Work instructions: From the records below, return every line containing the word "email".

(Revision comparison data)
┌──

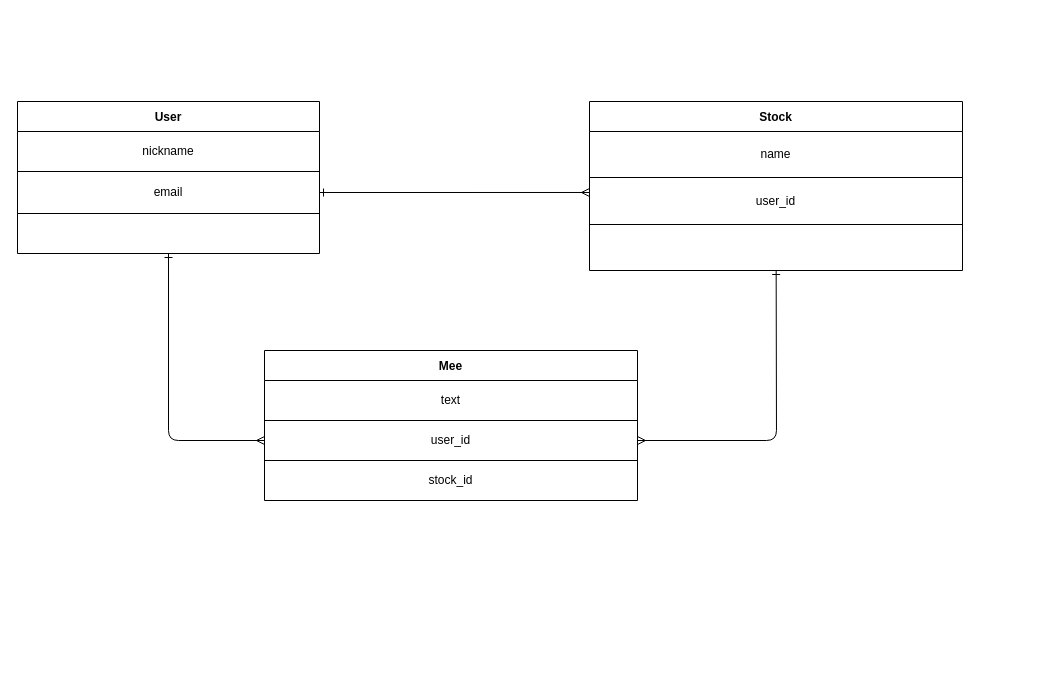
The draw.io diagram er.dio in kijima-line/stome, before the edit. Source tidied: cells renumbered, new cells numbered last; positions are measured from the earlier drawing's top-left corner, leaving out a move shared by most shapes. Both pictures are drawn from the tidied source at 100%, with x=0, y=0 at pixel (17, 101).
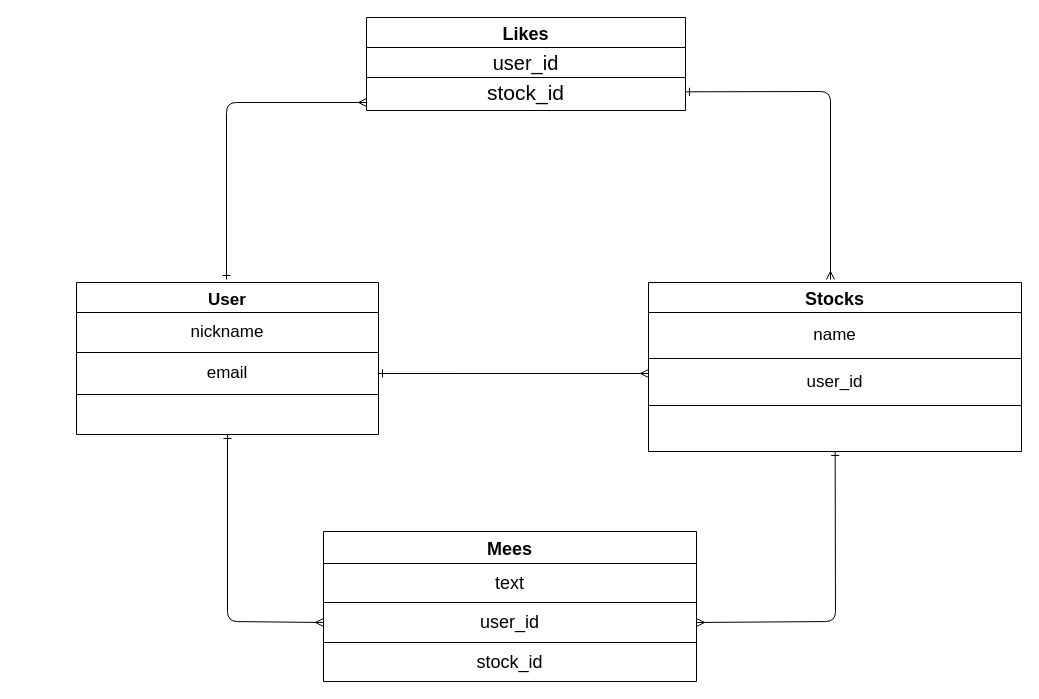
After the change.

The change refers to these unchanged cells:
```xml
<mxCell id="4" style="shape=partialRectangle;html=1;whiteSpace=wrap;fillColor=none;top=0;left=0;bottom=0;right=0;" parent="3" vertex="1">
  <mxGeometry y="30" width="302" height="40" as="geometry" />
</mxCell>
<mxCell id="6" style="shape=partialRectangle;html=1;whiteSpace=wrap;fillColor=none;top=0;left=0;bottom=0;right=0;points=[[0,0.5],[1,0.5]];portConstraint=eastwest;" parent="3" vertex="1">
  <mxGeometry y="70" width="302" height="42" as="geometry" />
</mxCell>
<mxCell id="12" style="shape=partialRectangle;html=1;whiteSpace=wrap;fillColor=none;top=0;left=0;bottom=0;right=0;" parent="11" vertex="1">
  <mxGeometry y="30" width="373" height="46" as="geometry" />
</mxCell>
<mxCell id="14" style="shape=partialRectangle;html=1;whiteSpace=wrap;fillColor=none;top=0;left=0;bottom=0;right=0;points=[[0,0.5],[1,0.5]];portConstraint=eastwest;" parent="11" vertex="1">
  <mxGeometry y="76" width="373" height="47" as="geometry" />
</mxCell>
```

Diff of the diagram source:
```diff
@@
-    <mxCell id="2" style="edgeStyle=none;html=1;entryX=0;entryY=0.5;entryDx=0;entryDy=0;fontColor=#000000;endArrow=ERmany;endFill=0;strokeColor=#000000;startArrow=ERone;startFill=0;" parent="1" edge="1" source="3" target="21">
-      <mxGeometry relative="1" as="geometry">
-        <Array as="points">
-          <mxPoint x="151" y="339" />
-        </Array>
-      </mxGeometry>
-    </mxCell>
+    <mxCell id="26" value="Likes" style="shape=table;startSize=30;childLayout=tableLayout;rowLines=0;fontStyle=1;align=center;fontSize=18;strokeColor=#000000;" parent="1" vertex="1">
+      <mxGeometry x="349" y="-84" width="319" height="93" as="geometry" />
+    </mxCell>
+    <mxCell id="27" style="shape=partialRectangle;html=1;whiteSpace=wrap;fillColor=none;top=0;left=0;bottom=1;right=0;strokeColor=#000000;" parent="26" vertex="1">
+      <mxGeometry y="30" width="319" height="30" as="geometry" />
+    </mxCell>
+    <mxCell id="28" value="&lt;font color=&quot;#000000&quot; style=&quot;font-size: 20px&quot;&gt;user_id&lt;/font&gt;" style="shape=partialRectangle;html=1;whiteSpace=wrap;fillColor=none;top=0;left=0;bottom=0;right=0;overflow=hidden;" parent="27" vertex="1">
+      <mxGeometry width="319" height="30" as="geometry" />
+    </mxCell>
+    <mxCell id="29" style="shape=partialRectangle;html=1;whiteSpace=wrap;fillColor=none;top=0;left=0;bottom=0;right=0;" parent="26" vertex="1">
+      <mxGeometry y="60" width="319" height="30" as="geometry" />
+    </mxCell>
+    <mxCell id="30" value="stock_id" style="shape=partialRectangle;html=1;whiteSpace=wrap;fillColor=none;top=0;left=0;bottom=0;right=0;overflow=hidden;fontColor=#000000;fontSize=21;strokeColor=#000000;" parent="29" vertex="1">
+      <mxGeometry width="319" height="30" as="geometry" />
+    </mxCell>
+    <mxCell id="31" style="group;" parent="1" vertex="1">
+      <mxGeometry x="59" y="181" width="945" height="399" as="geometry" />
+    </mxCell>
-    <mxCell id="3" value="User" style="shape=table;startSize=30;childLayout=tableLayout;fontStyle=1;align=center;strokeColor=#000000;" parent="1" vertex="1">
+    <mxCell id="3" value="User" style="shape=table;startSize=30;childLayout=tableLayout;fontStyle=1;align=center;strokeColor=#000000;fontSize=17;" parent="31" vertex="1">
       <mxGeometry width="302" height="152" as="geometry" />
     </mxCell>
@@
-    <mxCell id="5" value="&lt;font color=&quot;#000000&quot;&gt;nickname&lt;/font&gt;" style="shape=partialRectangle;html=1;whiteSpace=wrap;fillColor=none;top=0;left=0;bottom=0;right=0;overflow=hidden;" parent="4" vertex="1">
+    <mxCell id="5" value="&lt;font color=&quot;#000000&quot; style=&quot;font-size: 17px;&quot;&gt;nickname&lt;/font&gt;" style="shape=partialRectangle;html=1;whiteSpace=wrap;fillColor=none;top=0;left=0;bottom=0;right=0;overflow=hidden;fontSize=17;" parent="4" vertex="1">
       <mxGeometry width="302" height="40" as="geometry" />
     </mxCell>
@@
-    <mxCell id="7" value="&lt;font color=&quot;#000000&quot;&gt;email&lt;/font&gt;" style="shape=partialRectangle;html=1;whiteSpace=wrap;fillColor=none;top=0;left=0;bottom=0;right=0;overflow=hidden;" parent="6" vertex="1">
+    <mxCell id="7" value="&lt;font color=&quot;#000000&quot; style=&quot;font-size: 17px;&quot;&gt;email&lt;/font&gt;" style="shape=partialRectangle;html=1;whiteSpace=wrap;fillColor=none;top=0;left=0;bottom=0;right=0;overflow=hidden;fontSize=17;" parent="6" vertex="1">
       <mxGeometry width="302" height="42" as="geometry" />
     </mxCell>
@@
-    <mxCell id="10" style="edgeStyle=none;html=1;entryX=1;entryY=0.5;entryDx=0;entryDy=0;fontColor=#000000;endArrow=ERmany;endFill=0;strokeColor=#000000;startArrow=ERone;startFill=0;" parent="1" edge="1" source="11" target="21">
-      <mxGeometry relative="1" as="geometry">
-        <Array as="points">
-          <mxPoint x="759" y="339" />
-        </Array>
-      </mxGeometry>
-    </mxCell>
-    <mxCell id="11" value="Stock" style="shape=table;startSize=30;childLayout=tableLayout;fontStyle=1;align=center;strokeColor=#000000;" parent="1" vertex="1">
+    <mxCell id="11" value="Stocks" style="shape=table;startSize=30;childLayout=tableLayout;fontStyle=1;align=center;strokeColor=#000000;fontSize=18;" parent="31" vertex="1">
       <mxGeometry x="572" width="373" height="169" as="geometry" />
     </mxCell>
@@
-    <mxCell id="13" value="&lt;font color=&quot;#000000&quot;&gt;name&lt;/font&gt;" style="shape=partialRectangle;html=1;whiteSpace=wrap;fillColor=none;top=0;left=0;bottom=0;right=0;overflow=hidden;" parent="12" vertex="1">
+    <mxCell id="13" value="&lt;font color=&quot;#000000&quot; style=&quot;font-size: 17px;&quot;&gt;name&lt;/font&gt;" style="shape=partialRectangle;html=1;whiteSpace=wrap;fillColor=none;top=0;left=0;bottom=0;right=0;overflow=hidden;fontSize=17;" parent="12" vertex="1">
       <mxGeometry width="373" height="46" as="geometry" />
     </mxCell>
@@
-    <mxCell id="15" value="&lt;font color=&quot;#000000&quot;&gt;user_id&lt;/font&gt;" style="shape=partialRectangle;html=1;whiteSpace=wrap;fillColor=none;top=0;left=0;bottom=0;right=0;overflow=hidden;" parent="14" vertex="1">
+    <mxCell id="15" value="&lt;font color=&quot;#000000&quot; style=&quot;font-size: 17px;&quot;&gt;user_id&lt;/font&gt;" style="shape=partialRectangle;html=1;whiteSpace=wrap;fillColor=none;top=0;left=0;bottom=0;right=0;overflow=hidden;fontSize=17;" parent="14" vertex="1">
       <mxGeometry width="373" height="47" as="geometry" />
     </mxCell>
@@
-    <mxCell id="18" value="Mee" style="shape=table;startSize=30;childLayout=tableLayout;fontStyle=1;align=center;strokeColor=#000000;" parent="1" vertex="1">
+    <mxCell id="18" value="Mees" style="shape=table;startSize=32;childLayout=tableLayout;fontStyle=1;align=center;strokeColor=#000000;fontSize=18;" parent="31" vertex="1">
       <mxGeometry x="247" y="249" width="373" height="150" as="geometry" />
     </mxCell>
     <mxCell id="19" style="shape=partialRectangle;html=1;whiteSpace=wrap;fillColor=none;top=0;left=0;bottom=0;right=0;" parent="18" vertex="1">
-      <mxGeometry y="30" width="373" height="40" as="geometry" />
+      <mxGeometry y="32" width="373" height="39" as="geometry" />
     </mxCell>
-    <mxCell id="20" value="&lt;font color=&quot;#000000&quot;&gt;text&lt;/font&gt;" style="shape=partialRectangle;html=1;whiteSpace=wrap;fillColor=none;top=0;left=0;bottom=0;right=0;overflow=hidden;" parent="19" vertex="1">
-      <mxGeometry width="373" height="40" as="geometry" />
+    <mxCell id="20" value="&lt;font color=&quot;#000000&quot; style=&quot;font-size: 18px;&quot;&gt;text&lt;/font&gt;" style="shape=partialRectangle;html=1;whiteSpace=wrap;fillColor=none;top=0;left=0;bottom=0;right=0;overflow=hidden;fontSize=18;" parent="19" vertex="1">
+      <mxGeometry width="373" height="39" as="geometry" />
     </mxCell>
     <mxCell id="21" style="shape=partialRectangle;html=1;whiteSpace=wrap;fillColor=none;top=0;left=0;bottom=0;right=0;points=[[0,0.5],[1,0.5]];portConstraint=eastwest;" parent="18" vertex="1">
-      <mxGeometry y="70" width="373" height="40" as="geometry" />
+      <mxGeometry y="71" width="373" height="40" as="geometry" />
     </mxCell>
-    <mxCell id="22" value="&lt;font color=&quot;#000000&quot;&gt;user_id&lt;/font&gt;" style="shape=partialRectangle;html=1;whiteSpace=wrap;fillColor=none;top=0;left=0;bottom=0;right=0;overflow=hidden;" parent="21" vertex="1">
+    <mxCell id="22" value="&lt;font color=&quot;#000000&quot; style=&quot;font-size: 18px;&quot;&gt;user_id&lt;/font&gt;" style="shape=partialRectangle;html=1;whiteSpace=wrap;fillColor=none;top=0;left=0;bottom=0;right=0;overflow=hidden;fontSize=18;" parent="21" vertex="1">
       <mxGeometry width="373" height="40" as="geometry" />
     </mxCell>
     <mxCell id="23" style="shape=partialRectangle;html=1;whiteSpace=wrap;fillColor=none;top=0;left=0;bottom=0;right=0;" parent="18" vertex="1">
-      <mxGeometry y="110" width="373" height="40" as="geometry" />
+      <mxGeometry y="111" width="373" height="39" as="geometry" />
     </mxCell>
-    <mxCell id="24" value="&lt;font color=&quot;#000000&quot;&gt;stock_id&lt;/font&gt;" style="shape=partialRectangle;html=1;whiteSpace=wrap;fillColor=none;top=0;left=0;bottom=0;right=0;overflow=hidden;" parent="23" vertex="1">
-      <mxGeometry width="373" height="40" as="geometry" />
+    <mxCell id="24" value="&lt;font color=&quot;#000000&quot; style=&quot;font-size: 18px;&quot;&gt;stock_id&lt;/font&gt;" style="shape=partialRectangle;html=1;whiteSpace=wrap;fillColor=none;top=0;left=0;bottom=0;right=0;overflow=hidden;fontSize=18;" parent="23" vertex="1">
+      <mxGeometry width="373" height="39" as="geometry" />
     </mxCell>
+    <mxCell id="2" style="edgeStyle=none;html=1;entryX=0;entryY=0.5;entryDx=0;entryDy=0;fontColor=#000000;endArrow=ERmany;endFill=0;strokeColor=#000000;startArrow=ERone;startFill=0;" parent="31" edge="1" source="3" target="21">
+      <mxGeometry relative="1" as="geometry">
+        <Array as="points">
+          <mxPoint x="151" y="339" />
+        </Array>
+      </mxGeometry>
+    </mxCell>
+    <mxCell id="10" style="edgeStyle=none;html=1;entryX=1;entryY=0.5;entryDx=0;entryDy=0;fontColor=#000000;endArrow=ERmany;endFill=0;strokeColor=#000000;startArrow=ERone;startFill=0;" parent="31" edge="1" source="11" target="21">
+      <mxGeometry relative="1" as="geometry">
+        <Array as="points">
+          <mxPoint x="759" y="339" />
+        </Array>
+      </mxGeometry>
+    </mxCell>
-    <mxCell id="25" style="edgeStyle=none;html=1;exitX=1;exitY=0.5;exitDx=0;exitDy=0;entryX=0;entryY=0.319;entryDx=0;entryDy=0;fontColor=#000000;endArrow=ERmany;endFill=0;strokeColor=#000000;entryPerimeter=0;startArrow=ERone;startFill=0;" parent="1" edge="1" source="6" target="14">
+    <mxCell id="25" style="edgeStyle=none;html=1;exitX=1;exitY=0.5;exitDx=0;exitDy=0;entryX=0;entryY=0.319;entryDx=0;entryDy=0;fontColor=#000000;endArrow=ERmany;endFill=0;strokeColor=#000000;entryPerimeter=0;startArrow=ERone;startFill=0;" parent="31" edge="1" source="6" target="14">
       <mxGeometry relative="1" as="geometry" />
     </mxCell>
+    <mxCell id="32" style="edgeStyle=none;html=1;entryX=0;entryY=0.319;entryDx=0;entryDy=0;fontColor=#000000;endArrow=ERmany;endFill=0;strokeColor=#000000;entryPerimeter=0;startArrow=ERone;startFill=0;" parent="1" edge="1">
+      <mxGeometry relative="1" as="geometry">
+        <mxPoint x="209" y="178" as="sourcePoint" />
+        <mxPoint x="349" y="1" as="targetPoint" />
+        <Array as="points">
+          <mxPoint x="209" y="1" />
+        </Array>
+      </mxGeometry>
+    </mxCell>
+    <mxCell id="33" style="edgeStyle=none;html=1;exitX=1;exitY=0.5;exitDx=0;exitDy=0;fontColor=#000000;endArrow=ERmany;endFill=0;strokeColor=#000000;startArrow=ERone;startFill=0;" parent="1" edge="1">
+      <mxGeometry relative="1" as="geometry">
+        <mxPoint x="668" y="-9.7" as="sourcePoint" />
+        <mxPoint x="813" y="178" as="targetPoint" />
+        <Array as="points">
+          <mxPoint x="813" y="-10" />
+        </Array>
+      </mxGeometry>
+    </mxCell>
```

└──

Response below:
-    <mxCell id="7" value="&lt;font color=&quot;#000000&quot;&gt;email&lt;/font&gt;" style="shape=partialRectangle;html=1;whiteSpace=wrap;fillColor=none;top=0;left=0;bottom=0;right=0;overflow=hidden;" parent="6" vertex="1">
+    <mxCell id="7" value="&lt;font color=&quot;#000000&quot; style=&quot;font-size: 17px;&quot;&gt;email&lt;/font&gt;" style="shape=partialRectangle;html=1;whiteSpace=wrap;fillColor=none;top=0;left=0;bottom=0;right=0;overflow=hidden;fontSize=17;" parent="6" vertex="1">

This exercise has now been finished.